Published in Anarchist Studies, Volume 16, Issue 2, January 1, 2008, pages 154-172.
Copyright © 2008 Lawrence & Wishart. This is an electronic version of an article published in Anarchist Studies. Journal website: http://www.lwbooks.co.uk/journals/anarchiststudies/.
Although the Gunpowder Plot of 1605 failed at the level of conventional political action, it had a profound impact on Anglo-American political culture. The Plot added the face of Guy Fawkes to our political iconography, and Introduced the word 'guy' into the English language. This paper argues that the face of Fawkes and the word 'guy' have become what poststructuralists call 'free floating signifiers.' Liberated from all permanent meaning, this image and this word have become potent instruments for the promotion of postmodern anarchism. The comic book V for Vendetta (Alan Moore and David Lloyd, 1981) makes very effective use of these instruments. This book uses the image of Guy Fawkes to initiate a powerful anarchist critique of fascism. The book experiments with postmodern symbolism, but its version of anarchism remains mainly modern. However, the film version of V for Vendetta (dir. James McTeigue, screenplay by the Wachowski Brothers, 2006) articulates a full-blown postmodern anarchism. This film has been widely criticised, but critics overlook the film's valuable contributions. In the film, the face of Fawkes provides the basis for sophisticated representations of sexuality, mass media systems and anarchist political action.

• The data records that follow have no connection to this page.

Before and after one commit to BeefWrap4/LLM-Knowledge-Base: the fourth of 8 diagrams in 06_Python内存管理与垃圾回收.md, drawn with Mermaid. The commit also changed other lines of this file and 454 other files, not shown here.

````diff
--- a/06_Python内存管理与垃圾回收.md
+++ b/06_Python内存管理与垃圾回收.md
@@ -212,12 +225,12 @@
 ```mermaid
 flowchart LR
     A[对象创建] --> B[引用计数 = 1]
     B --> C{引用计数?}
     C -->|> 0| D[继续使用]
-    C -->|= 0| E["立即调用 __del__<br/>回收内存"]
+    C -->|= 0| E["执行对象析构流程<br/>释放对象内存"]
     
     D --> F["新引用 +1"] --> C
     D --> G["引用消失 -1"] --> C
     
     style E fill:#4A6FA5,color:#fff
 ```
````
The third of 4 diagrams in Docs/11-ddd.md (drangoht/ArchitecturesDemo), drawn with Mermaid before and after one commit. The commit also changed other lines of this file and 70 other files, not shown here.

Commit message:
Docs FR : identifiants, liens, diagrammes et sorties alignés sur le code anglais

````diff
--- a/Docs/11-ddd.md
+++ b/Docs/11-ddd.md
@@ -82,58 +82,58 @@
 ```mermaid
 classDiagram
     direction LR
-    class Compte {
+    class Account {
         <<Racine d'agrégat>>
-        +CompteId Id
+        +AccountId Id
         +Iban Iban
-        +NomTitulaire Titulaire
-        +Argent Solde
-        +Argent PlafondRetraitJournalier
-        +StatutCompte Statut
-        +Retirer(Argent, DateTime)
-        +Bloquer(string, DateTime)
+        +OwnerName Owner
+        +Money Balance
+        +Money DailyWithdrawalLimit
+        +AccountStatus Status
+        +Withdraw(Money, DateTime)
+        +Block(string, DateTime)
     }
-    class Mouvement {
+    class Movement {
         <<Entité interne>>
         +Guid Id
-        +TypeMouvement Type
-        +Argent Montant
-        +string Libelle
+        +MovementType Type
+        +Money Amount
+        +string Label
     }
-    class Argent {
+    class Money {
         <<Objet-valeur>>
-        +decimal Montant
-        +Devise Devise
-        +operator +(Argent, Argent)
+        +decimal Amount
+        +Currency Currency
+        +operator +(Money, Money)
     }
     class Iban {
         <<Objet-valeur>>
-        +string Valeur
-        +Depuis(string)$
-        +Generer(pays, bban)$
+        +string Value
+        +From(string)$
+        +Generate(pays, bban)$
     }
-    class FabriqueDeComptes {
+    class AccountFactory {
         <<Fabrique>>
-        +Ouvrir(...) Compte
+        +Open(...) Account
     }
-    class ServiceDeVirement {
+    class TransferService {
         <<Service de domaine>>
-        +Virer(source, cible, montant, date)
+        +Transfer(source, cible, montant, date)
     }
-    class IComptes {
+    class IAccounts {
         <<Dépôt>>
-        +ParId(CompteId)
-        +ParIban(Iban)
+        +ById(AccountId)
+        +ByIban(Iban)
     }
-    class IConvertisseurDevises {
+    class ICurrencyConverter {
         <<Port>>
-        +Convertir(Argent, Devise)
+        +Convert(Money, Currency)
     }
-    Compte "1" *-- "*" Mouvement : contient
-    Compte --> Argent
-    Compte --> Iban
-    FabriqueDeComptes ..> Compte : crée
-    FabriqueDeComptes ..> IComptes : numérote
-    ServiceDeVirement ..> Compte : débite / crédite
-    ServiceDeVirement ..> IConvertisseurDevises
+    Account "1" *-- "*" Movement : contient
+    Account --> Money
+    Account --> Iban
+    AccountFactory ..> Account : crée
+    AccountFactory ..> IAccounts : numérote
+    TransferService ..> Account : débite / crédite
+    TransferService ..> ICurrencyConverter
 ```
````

Through its visual iconography, the film thus provides mainstream cinema audiences with an effective introduction to the symbolic vocabulary of post modern anarchism.